What you are asked to do: Give the number of lines in the records below that include "sans". Reply with that number alone.
= = =
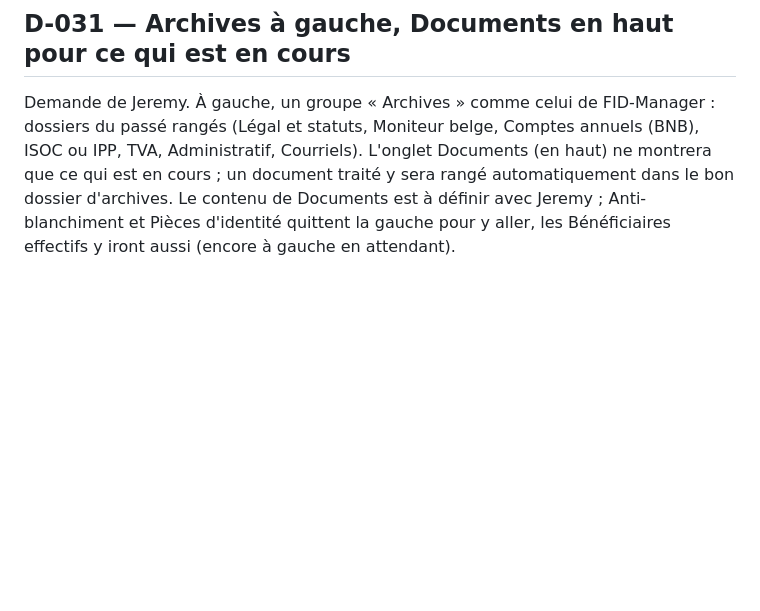
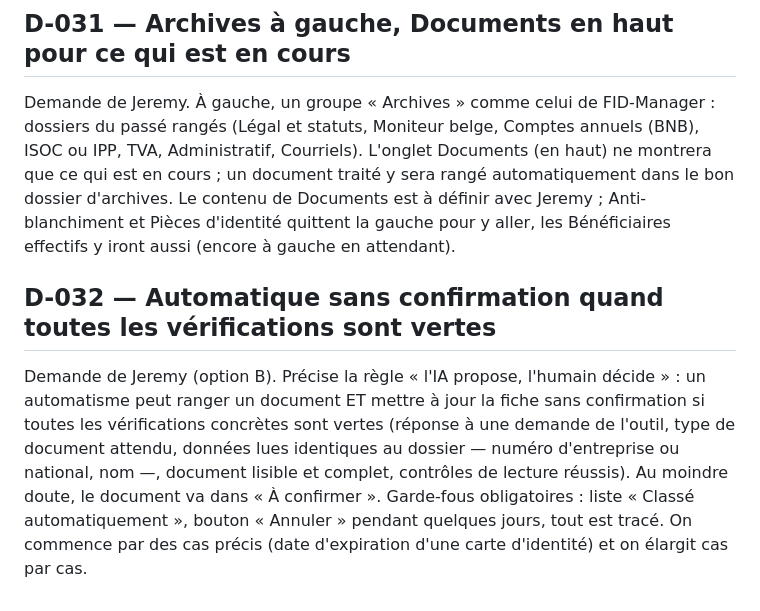
Before and after one commit to jeremydewaelheyns1-creator/Outil-cabinet-, a Markdown page: docs/DECISIONS.md, the part around the change. Drawn GitHub-style; blank space fills up the shorter version.

Commit message:
Décision D-032 : automatique sans confirmation si toutes les vérifications sont vertes
Co-Authored-By: Claude Opus 5.5 <noreply@anthropic.com>
Claude-Session: https://claude.ai/code/session_0122D8h6tVg6gv2kKHpFc8y7

```diff
--- a/docs/DECISIONS.md
+++ b/docs/DECISIONS.md
@@ -183,3 +183,13 @@ Administratif, Courriels). L'onglet Documents (en haut) ne montrera que ce qui e
 un document traité y sera rangé automatiquement dans le bon dossier d'archives. Le contenu de
 Documents est à définir avec Jeremy ; Anti-blanchiment et Pièces d'identité quittent la
 gauche pour y aller, les Bénéficiaires effectifs y iront aussi (encore à gauche en attendant).
+
+## D-032 — Automatique sans confirmation quand toutes les vérifications sont vertes
+Demande de Jeremy (option B). Précise la règle « l'IA propose, l'humain décide » : un
+automatisme peut ranger un document ET mettre à jour la fiche sans confirmation si toutes les
+vérifications concrètes sont vertes (réponse à une demande de l'outil, type de document
+attendu, données lues identiques au dossier — numéro d'entreprise ou national, nom —, document
+lisible et complet, contrôles de lecture réussis). Au moindre doute, le document va dans
+« À confirmer ». Garde-fous obligatoires : liste « Classé automatiquement », bouton « Annuler »
+pendant quelques jours, tout est tracé. On commence par des cas précis (date d'expiration
+d'une carte d'identité) et on élargit cas par cas.
```
Also changed, not shown: CLAUDE.md (+3 -1 lines).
= = =
Exercise output: 3